Yuna Rapoport, MD, MPH Board Certified Ophthalmologist says smoking marijuana can “decrease night vision by affecting the retinal ganglion cells. These cells take visual input and transform light into electrical pulses in the brain. This signaling is decreased with marijuana, thus causing fewer signals to reach the brain. In addition, smoking marijuana can lower the intraocular pressure (the pressure inside your eye) by about 25% Some people think this is a great way to treat glaucoma (the treatment for which is to lower the pressure, but to maintain the reduction you would need, you would have to ingest about 18-20mg of THC 6-8 times a day – which is usually impossible for most people.”
Holly Schiff, Psy.D. Licensed Clinical Psychologist says, “One side effect is having a slower perception of time, also why sometimes smoking weed is a relaxing experience for most because it forces you to slow down. This can be due to altered blood flow to the cerebellum, which is linked to our body’s timing system. Users experience time dilation, where they tend to overestimate the amount of time that has actually passed. Cannabis acts on receptors in the thalamus, which regulates our perception and sensation. Cannabis interferes with our sensory input filtering system and changes the filter that controls how you perceive time.”
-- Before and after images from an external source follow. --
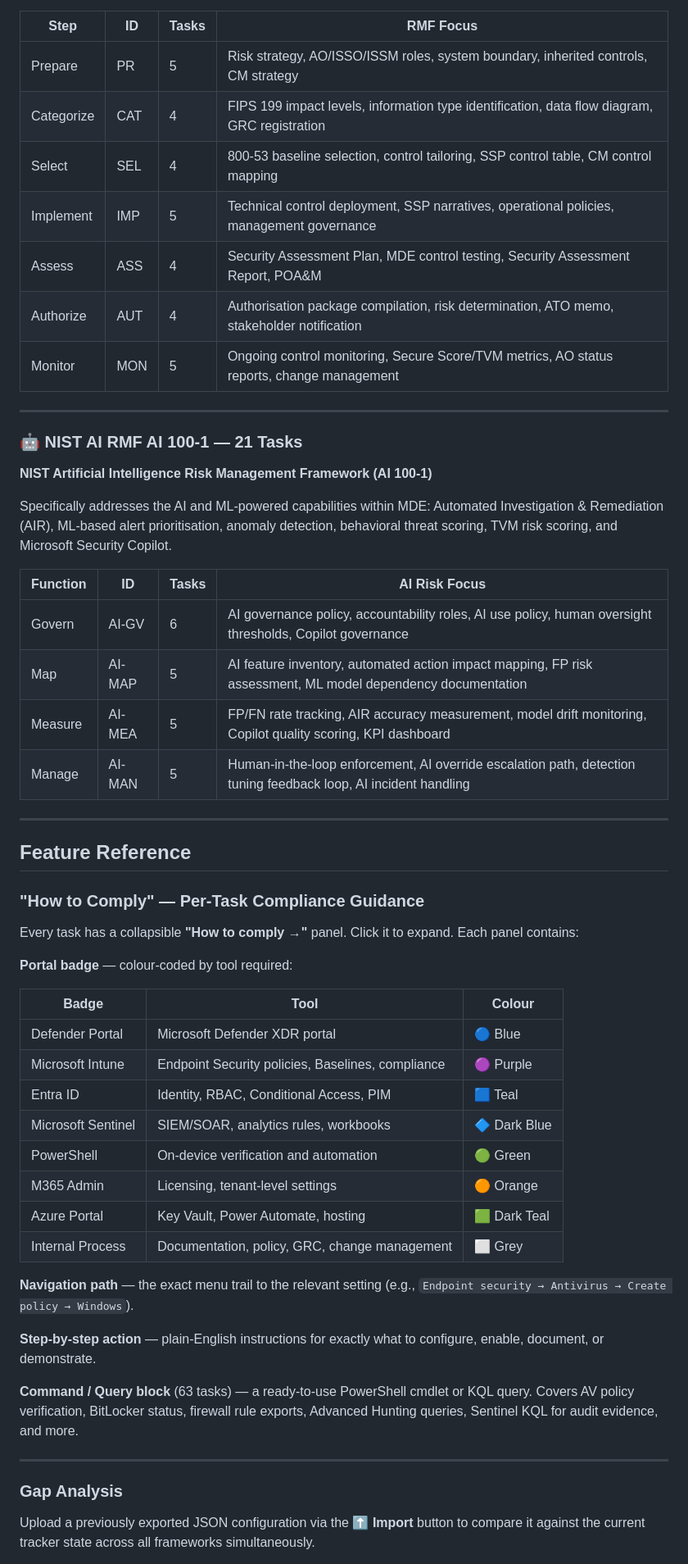
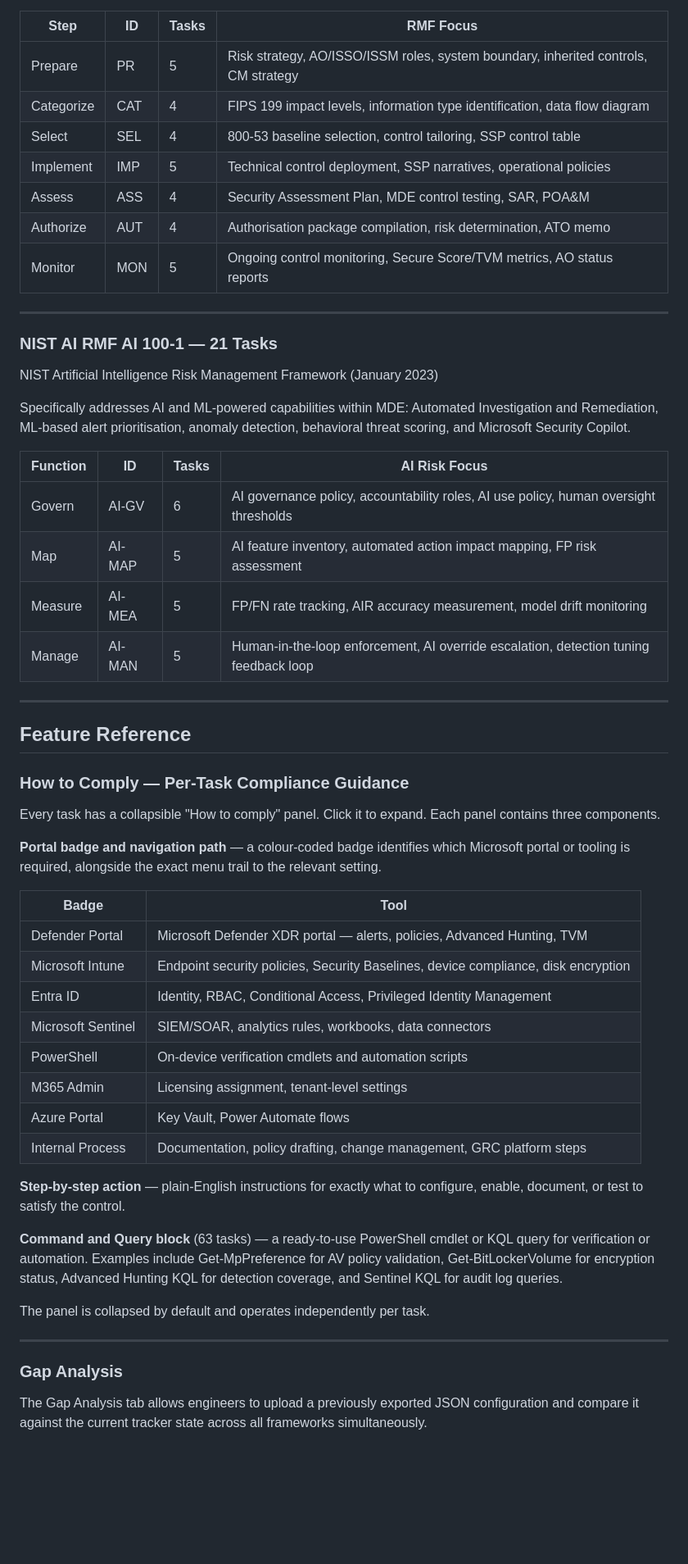
Before and after one commit to josamontiel/MDE-Multi-Framework-Dashboard, a Markdown page: README.md, the part around one of its changes. Shown at 82% size. GitHub-like rendering; blank space fills up the shorter version.

```diff
--- a/README.md
+++ b/README.md
@@ -155,57 +151,57 @@ Covers the full seven-step RMF lifecycle. Tasks are documentation and governance
 | Step | ID | Tasks | RMF Focus |
 |---|---|---|---|
 | Prepare | PR | 5 | Risk strategy, AO/ISSO/ISSM roles, system boundary, inherited controls, CM strategy |
-| Categorize | CAT | 4 | FIPS 199 impact levels, information type identification, data flow diagram, GRC registration |
-| Select | SEL | 4 | 800-53 baseline selection, control tailoring, SSP control table, CM control mapping |
-| Implement | IMP | 5 | Technical control deployment, SSP narratives, operational policies, management governance |
-| Assess | ASS | 4 | Security Assessment Plan, MDE control testing, Security Assessment Report, POA&M |
-| Authorize | AUT | 4 | Authorisation package compilation, risk determination, ATO memo, stakeholder notification |
-| Monitor | MON | 5 | Ongoing control monitoring, Secure Score/TVM metrics, AO status reports, change management |
+| Categorize | CAT | 4 | FIPS 199 impact levels, information type identification, data flow diagram |
+| Select | SEL | 4 | 800-53 baseline selection, control tailoring, SSP control table |
+| Implement | IMP | 5 | Technical control deployment, SSP narratives, operational policies |
+| Assess | ASS | 4 | Security Assessment Plan, MDE control testing, SAR, POA&M |
+| Authorize | AUT | 4 | Authorisation package compilation, risk determination, ATO memo |
+| Monitor | MON | 5 | Ongoing control monitoring, Secure Score/TVM metrics, AO status reports |
 
 ---
 
-### 🤖 NIST AI RMF AI 100-1 — 21 Tasks
-**NIST Artificial Intelligence Risk Management Framework (AI 100-1)**
+### NIST AI RMF AI 100-1 — 21 Tasks
+NIST Artificial Intelligence Risk Management Framework (January 2023)
 
-Specifically addresses the AI and ML-powered capabilities within MDE: Automated Investigation & Remediation (AIR), ML-based alert prioritisation, anomaly detection, behavioral threat scoring, TVM risk scoring, and Microsoft Security Copilot.
+Specifically addresses AI and ML-powered capabilities within MDE: Automated Investigation and Remediation, ML-based alert prioritisation, anomaly detection, behavioral threat scoring, and Microsoft Security Copilot.
 
 | Function | ID | Tasks | AI Risk Focus |
 |---|---|---|---|
-| Govern | AI-GV | 6 | AI governance policy, accountability roles, AI use policy, human oversight thresholds, Copilot governance |
-| Map | AI-MAP | 5 | AI feature inventory, automated action impact mapping, FP risk assessment, ML model dependency documentation |
-| Measure | AI-MEA | 5 | FP/FN rate tracking, AIR accuracy measurement, model drift monitoring, Copilot quality scoring, KPI dashboard |
-| Manage | AI-MAN | 5 | Human-in-the-loop enforcement, AI override escalation path, detection tuning feedback loop, AI incident handling |
+| Govern | AI-GV | 6 | AI governance policy, accountability roles, AI use policy, human oversight thresholds |
+| Map | AI-MAP | 5 | AI feature inventory, automated action impact mapping, FP risk assessment |
+| Measure | AI-MEA | 5 | FP/FN rate tracking, AIR accuracy measurement, model drift monitoring |
+| Manage | AI-MAN | 5 | Human-in-the-loop enforcement, AI override escalation, detection tuning feedback loop |
 
 ---
 
 ## Feature Reference
 
-### "How to Comply" — Per-Task Compliance Guidance
+### How to Comply — Per-Task Compliance Guidance
 
-Every task has a collapsible **"How to comply →"** panel. Click it to expand. Each panel contains:
+Every task has a collapsible "How to comply" panel. Click it to expand. Each panel contains three components.
 
-**Portal badge** — colour-coded by tool required:
+**Portal badge and navigation path** — a colour-coded badge identifies which Microsoft portal or tooling is required, alongside the exact menu trail to the relevant setting.
 
-| Badge | Tool | Colour |
-|---|---|---|
-| Defender Portal | Microsoft Defender XDR portal | 🔵 Blue |
-| Microsoft Intune | Endpoint Security policies, Baselines, compliance | 🟣 Purple |
-| Entra ID | Identity, RBAC, Conditional Access, PIM | 🟦 Teal |
-| Microsoft Sentinel | SIEM/SOAR, analytics rules, workbooks | 🔷 Dark Blue |
-| PowerShell | On-device verification and automation | 🟢 Green |
-| M365 Admin | Licensing, tenant-level settings | 🟠 Orange |
-| Azure Portal | Key Vault, Power Automate, hosting | 🟩 Dark Teal |
-| Internal Process | Documentation, policy, GRC, change management | ⬜ Grey |
+| Badge | Tool |
+|---|---|
+| Defender Portal | Microsoft Defender XDR portal — alerts, policies, Advanced Hunting, TVM |
+| Microsoft Intune | Endpoint security policies, Security Baselines, device compliance, disk encryption |
+| Entra ID | Identity, RBAC, Conditional Access, Privileged Identity Management |
+| Microsoft Sentinel | SIEM/SOAR, analytics rules, workbooks, data connectors |
+| PowerShell | On-device verification cmdlets and automation scripts |
+| M365 Admin | Licensing assignment, tenant-level settings |
+| Azure Portal | Key Vault, Power Automate flows |
+| Internal Process | Documentation, policy drafting, change management, GRC platform steps |
 
-**Navigation path** — the exact menu trail to the relevant setting (e.g., `Endpoint security → Antivirus → Create policy → Windows`).
+**Step-by-step action** — plain-English instructions for exactly what to configure, enable, document, or test to satisfy the control.
 
-**Step-by-step action** — plain-English instructions for exactly what to configure, enable, document, or demonstrate.
+**Command and Query block** (63 tasks) — a ready-to-use PowerShell cmdlet or KQL query for verification or automation. Examples include Get-MpPreference for AV policy validation, Get-BitLockerVolume for encryption status, Advanced Hunting KQL for detection coverage, and Sentinel KQL for audit log queries.
 
-**Command / Query block** (63 tasks) — a ready-to-use PowerShell cmdlet or KQL query. Covers AV policy verification, BitLocker status, firewall rule exports, Advanced Hunting queries, Sentinel KQL for audit evidence, and more.
+The panel is collapsed by default and operates independently per task.
 
 ---
 
 ### Gap Analysis
 
-Upload a previously exported JSON configuration via the **⬆ Import** button to compare it against the current tracker state across all frameworks simultaneously.
+The Gap Analysis tab allows engineers to upload a previously exported JSON configuration and compare it against the current tracker state across all frameworks simultaneously.
 
```
Also changed, not shown: other parts of README.md (+183 -152 lines).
According to Schiff, “Marijuana activates blood flow to the right frontal and left temporal lobes of the brain, which are both associated with laughter. Cannabis puts you in an altered state, which makes the reflex to laugh more likely to be triggered. It also boosts levels of dopamine, which is a chemical that can also trigger the laugh reflex – making unfunny things funny to you in that current state. It also acts on the frontal lobe, which is responsible for inhibiting behavior, so typically you might deem giggling inappropriate in certain situations, but while high, your inhibition is lowered and you are more likely to laugh. Dopamine and serotonin release also lower impulse control.”
“One side effect of smoking marijuana is increased appetite, or what is commonly referred to as the munchies,” Schiff states. This seems to be due to an increase in the hormone that the stomach releases when it is empty, which tells the brain that it needs to look for food. There are also neurons in the hypothalamus that control appetite stimulation which are activated when cannabis is used.
Dr. Malkin, explains, “Dry mouth or cottonmouth (medically called xerostomia) is another frequent side effect of cannabis abuse. The cannabinoid receptors are located in the brain – CB1 and CB2 – and also in the submandibular glands found beneath the bottom of the mouth. These glands produce nearly three-quarters of our body’s saliva. When THC binds to these receptor sites both in the brain and in these glands, the glands stop receiving messages from the peripheral nervous system- specifically the parasympathetic nervous system- to produce saliva. Thus, there is a reduction in the amount of saliva produced resulting in the feeling that your mouth is dry.” And to get through this pandemic at your healthiest, don’t miss these 35 Places You’re Most Likely to Catch COVID.